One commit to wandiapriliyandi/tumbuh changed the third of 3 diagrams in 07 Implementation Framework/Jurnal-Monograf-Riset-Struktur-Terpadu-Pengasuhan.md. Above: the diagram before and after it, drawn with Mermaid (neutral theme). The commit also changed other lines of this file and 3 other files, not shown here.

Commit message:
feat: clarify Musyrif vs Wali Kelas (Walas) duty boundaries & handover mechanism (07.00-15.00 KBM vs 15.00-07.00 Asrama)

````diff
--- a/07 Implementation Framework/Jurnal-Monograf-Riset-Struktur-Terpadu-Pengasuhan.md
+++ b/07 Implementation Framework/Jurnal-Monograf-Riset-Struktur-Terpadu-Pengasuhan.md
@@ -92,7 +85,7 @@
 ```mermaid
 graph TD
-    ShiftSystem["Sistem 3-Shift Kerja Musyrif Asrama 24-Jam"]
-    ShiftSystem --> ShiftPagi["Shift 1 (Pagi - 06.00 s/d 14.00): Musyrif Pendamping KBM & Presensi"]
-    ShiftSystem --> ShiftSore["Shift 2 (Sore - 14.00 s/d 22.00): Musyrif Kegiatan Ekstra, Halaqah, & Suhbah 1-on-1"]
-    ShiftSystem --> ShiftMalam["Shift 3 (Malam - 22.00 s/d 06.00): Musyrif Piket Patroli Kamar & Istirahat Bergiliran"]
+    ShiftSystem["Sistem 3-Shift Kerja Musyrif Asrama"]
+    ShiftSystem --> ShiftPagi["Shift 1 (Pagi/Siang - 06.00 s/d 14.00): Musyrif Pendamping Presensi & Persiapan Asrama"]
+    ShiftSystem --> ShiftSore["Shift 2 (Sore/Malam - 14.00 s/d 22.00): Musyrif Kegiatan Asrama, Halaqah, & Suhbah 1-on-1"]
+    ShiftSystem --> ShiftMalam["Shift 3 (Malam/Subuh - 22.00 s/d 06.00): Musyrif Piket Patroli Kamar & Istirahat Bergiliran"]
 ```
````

◆ **WORK REQUIRED**: Print all the material, keeping every line identical to the original.

◆ **ANSWER TO THIS EXERCISE**:
One commit to wandiapriliyandi/tumbuh changed the third of 3 diagrams in 07 Implementation Framework/Jurnal-Monograf-Riset-Struktur-Terpadu-Pengasuhan.md. Above: the diagram before and after it, drawn with Mermaid (neutral theme). The commit also changed other lines of this file and 3 other files, not shown here.

Commit message:
feat: clarify Musyrif vs Wali Kelas (Walas) duty boundaries & handover mechanism (07.00-15.00 KBM vs 15.00-07.00 Asrama)

````diff
--- a/07 Implementation Framework/Jurnal-Monograf-Riset-Struktur-Terpadu-Pengasuhan.md
+++ b/07 Implementation Framework/Jurnal-Monograf-Riset-Struktur-Terpadu-Pengasuhan.md
@@ -92,7 +85,7 @@
 ```mermaid
 graph TD
-    ShiftSystem["Sistem 3-Shift Kerja Musyrif Asrama 24-Jam"]
-    ShiftSystem --> ShiftPagi["Shift 1 (Pagi - 06.00 s/d 14.00): Musyrif Pendamping KBM & Presensi"]
-    ShiftSystem --> ShiftSore["Shift 2 (Sore - 14.00 s/d 22.00): Musyrif Kegiatan Ekstra, Halaqah, & Suhbah 1-on-1"]
-    ShiftSystem --> ShiftMalam["Shift 3 (Malam - 22.00 s/d 06.00): Musyrif Piket Patroli Kamar & Istirahat Bergiliran"]
+    ShiftSystem["Sistem 3-Shift Kerja Musyrif Asrama"]
+    ShiftSystem --> ShiftPagi["Shift 1 (Pagi/Siang - 06.00 s/d 14.00): Musyrif Pendamping Presensi & Persiapan Asrama"]
+    ShiftSystem --> ShiftSore["Shift 2 (Sore/Malam - 14.00 s/d 22.00): Musyrif Kegiatan Asrama, Halaqah, & Suhbah 1-on-1"]
+    ShiftSystem --> ShiftMalam["Shift 3 (Malam/Subuh - 22.00 s/d 06.00): Musyrif Piket Patroli Kamar & Istirahat Bergiliran"]
 ```
````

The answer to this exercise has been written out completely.